#### Exercise prompt
One line at a time, check the entries below for the word "margin", and copy each line that has it.

#### Task input
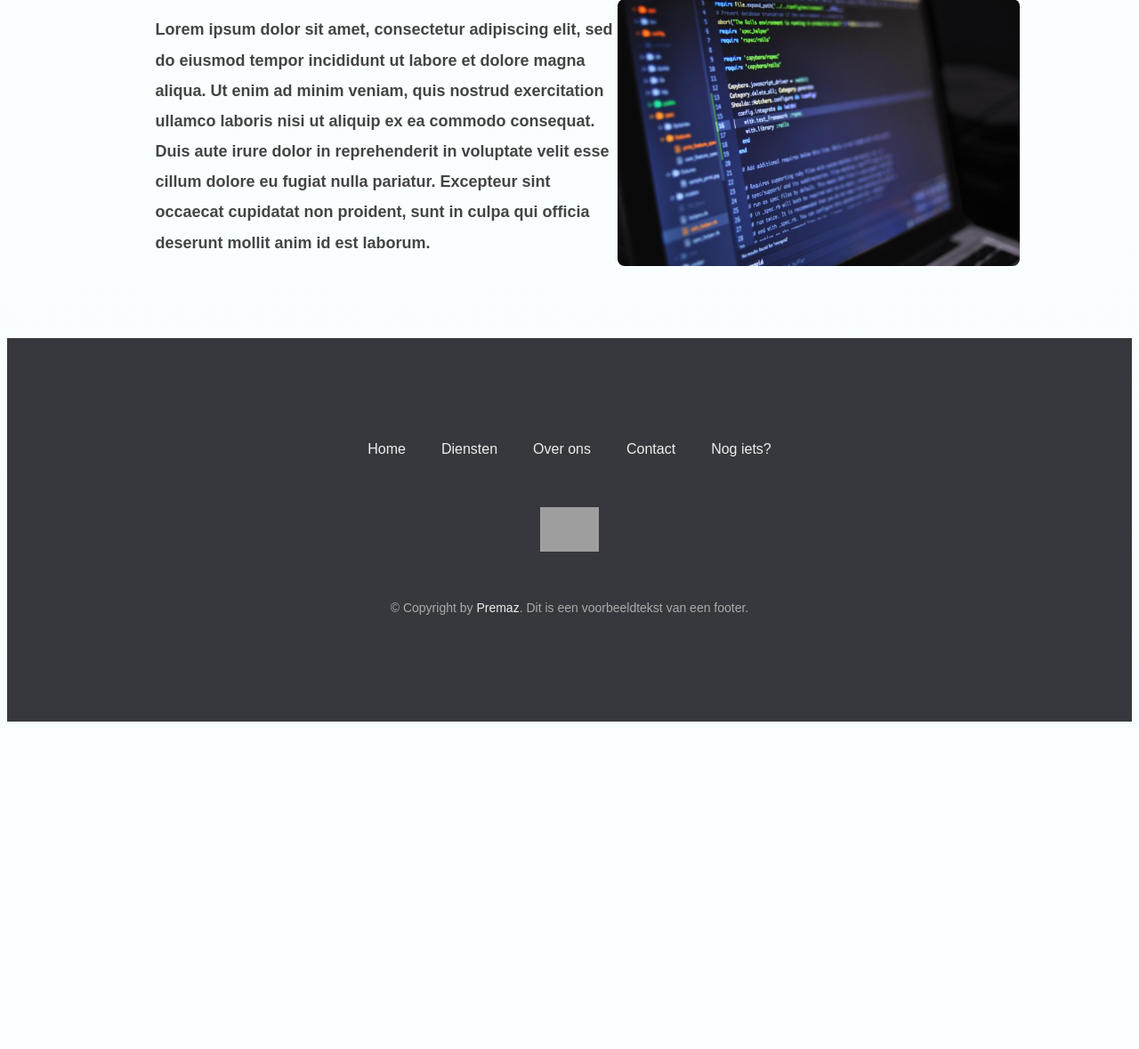
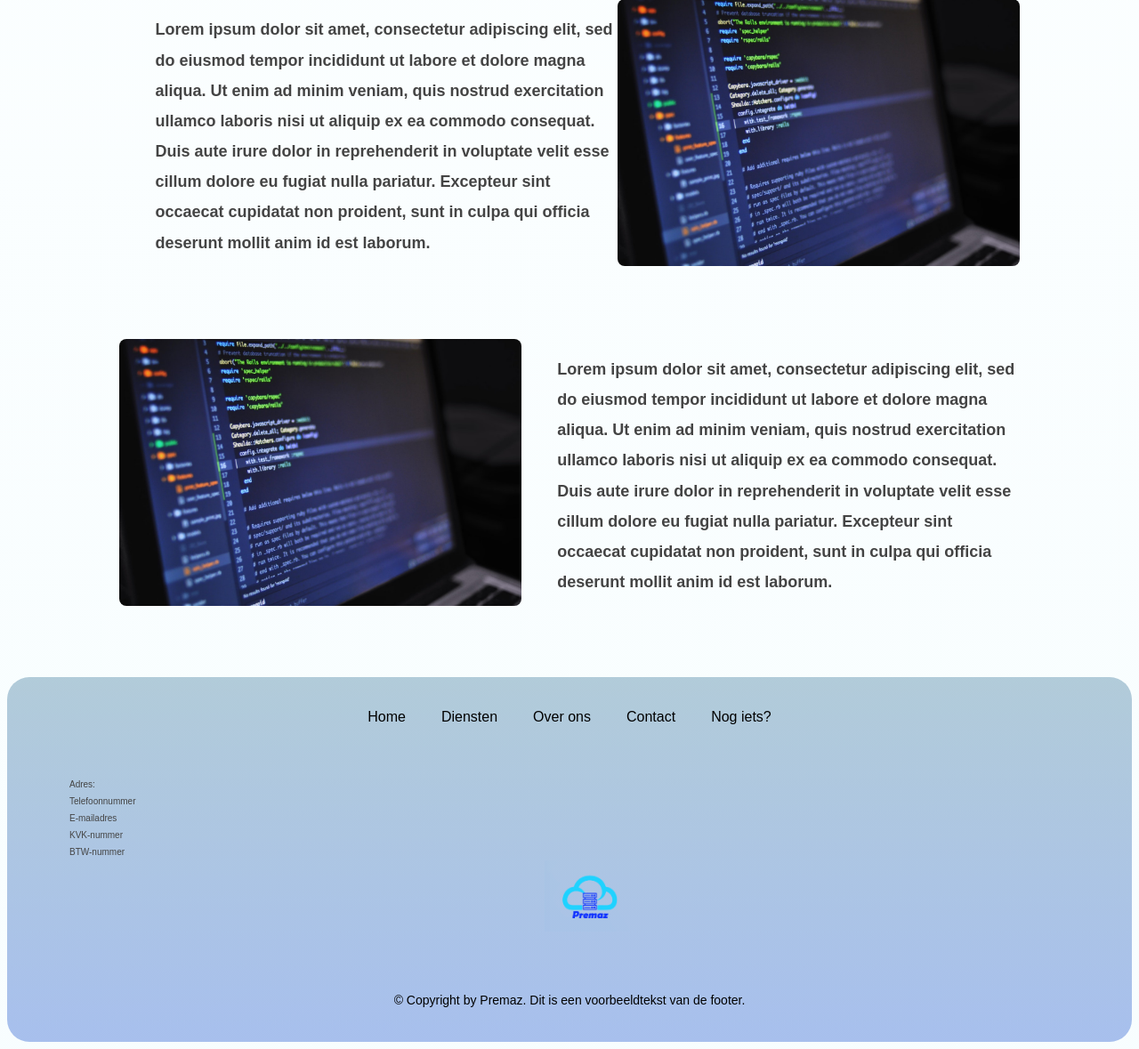
Before and after one commit to leonvsc/Premaz, a PHP site: page / in a window 1280 px wide. Shown: the part 990-2169 px from the top of the page at 89% size. Before the commit the page ends 1801 px from the top, so only its background shows below. Run offline with PHP 8.4, Linux system fonts and the light colour scheme; grey boxes are pictures that could not be loaded.

Commit message:
Footer iets aangepast + mapje JS aangemaakt

```diff
--- a/css/footer.css
+++ b/css/footer.css
@@ -1,38 +1,45 @@
 .footer {
-    padding: 10rem 3rem;
-    background-color: #37383d;
+    padding: 2rem 3rem;
+    background-image: linear-gradient(#5e90ad75, #507cda7a);
+    border-radius: 25px;
   }
 
-  .footer__nav {
+  .footer_nav {
     list-style: none;
     display: flex;
     justify-content: center;
     margin-bottom: 5rem;
   }
 
-  .footer__item {
+  .footer_item {
     margin-right: 4rem;
   }
 
-  .footer__link {
+  .footer_link {
     font-size: 1.6rem;
-    color: #eee;
+    color: rgb(0, 0, 0);
     text-decoration: none;
   }
 
-  .footer__logo {
-    height: 5rem;
+  .footer_logo {
+    height: 8rem;
     display: block;
     margin: 0 auto;
     margin-bottom: 5rem;
   }
 
-  .footer__copyright {
+  .footer_copyright {
     font-size: 1.4rem;
-    color: #aaa;
+    color: rgb(0, 0, 0);
     text-align: center;
   }
 
-  .footer__copyright .footer__link {
+  .footer_copyright .footer_link {
     font-size: 1.4rem;
   }
+
+  .gegevens {
+      list-style: none;
+      display: flex;
+      justify-content: left;
+  }
--- a/index.html
+++ b/index.html
@@ -101,34 +101,76 @@
                 class="afbeelding-alinea-2"/>
         </div>
     </section>
+    <section class="section_2">
+        <div class="section_title" id="section">
+            <img
+            src="img/afbeelding-alinea-1.jpg"
+            alt="Afbeelding 1"
+            class="afbeelding-alinea-1"/>
+            <div>
+                <ul class="section_description">
+                    <li>Lorem ipsum dolor sit amet, consectetur adipiscing elit,
+                        sed do eiusmod tempor incididunt ut labore et dolore magna aliqua.
+                        Ut enim ad minim veniam,
+                        quis nostrud exercitation ullamco laboris nisi ut aliquip ex ea commodo consequat.
+                        Duis aute irure dolor in reprehenderit in voluptate velit esse cillum dolore eu fugiat nulla pariatur.
+                        Excepteur sint occaecat cupidatat non proident,
+                        sunt in culpa qui officia deserunt mollit anim id est laborum.
+                    </li>
+                </ul>
+            </div>
+        </div>
+    </section>
     <!-- Dit is dezelfde footer als het voorbeeld welke ik doorgestuurd heb,
     deze ga ik als template gebruiken en aanpassen naar smaak van de site -->
     <footer class="footer">
-        <ul class="footer__nav">
-            <li class="footer__item">
-            <a class="footer__link" href="#">Home</a>
+        <ul class="footer_nav">
+            <li class="footer_item">
+            <a class="footer_link" href="#">Home</a>
             </li>
-            <li class="footer__item">
-            <a class="footer__link" href="https://google.com">Diensten</a>
+            <li class="footer_item">
+            <a class="footer_link" href="https://google.com">Diensten</a>
             </li>
-            <li class="footer__item">
-            <a class="footer__link" href="https://google.com">Over ons</a>
+            <li class="footer_item">
+            <a class="footer_link" href="https://google.com">Over ons</a>
             </li>
-            <li class="footer__item">
-            <a class="footer__link" href="https://google.com">Contact</a>
+            <li class="footer_item">
+            <a class="footer_link" href="https://google.com">Contact</a>
             </li>
-            <li class="footer__item">
-            <a class="footer__link" href="https://google.com">Nog iets?</a>
+            <li class="footer_item">
+            <a class="footer_link" href="https://google.com">Nog iets?</a>
             </li>
         </ul>
-        <img src="img/icon.png" alt="Logo" class="footer__logo" />
-        <p class="footer__copyright">
+        <div class="contactgegevens">
+            <ul>
+                <li class="gegevens">
+                    Adres:
+                </li>
+                <li class="gegevens">
+                    Telefoonnummer
+                </li>
+                <li class="gegevens">
+                    E-mailadres
+                </li>
+                <li class="gegevens">
+                    KVK-nummer
+                </li>
+                <li class="gegevens">
+                    BTW-nummer
+                </li>
+                <li class="gegevens">
+                    <img src="img/logo-premaz-website.png" alt="Logo" class="footer_logo" />
+                </li>
+            </ul>
+        </div>
+
+        <p class="footer_copyright">
           &copy; Copyright by
           <a
-            class="footer__link twitter-link"
+            class="footer_link twitter-link"
             target="_blank"
-            href="https://google.com"
-            >Premaz</a>. Dit is een voorbeeldtekst van een footer.
+            href="https://premaz.nl/"
+            >Premaz</a>. Dit is een voorbeeldtekst van de footer.
         </p>
       </footer>
 </body>
```
Also changed, not shown: JS/script.js (added, +31 -0 lines), script.js (deleted, +0 -31 lines).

#### Answer to the problem
     margin-bottom: 5rem;
     margin-right: 4rem;
     margin: 0 auto;
     margin-bottom: 5rem;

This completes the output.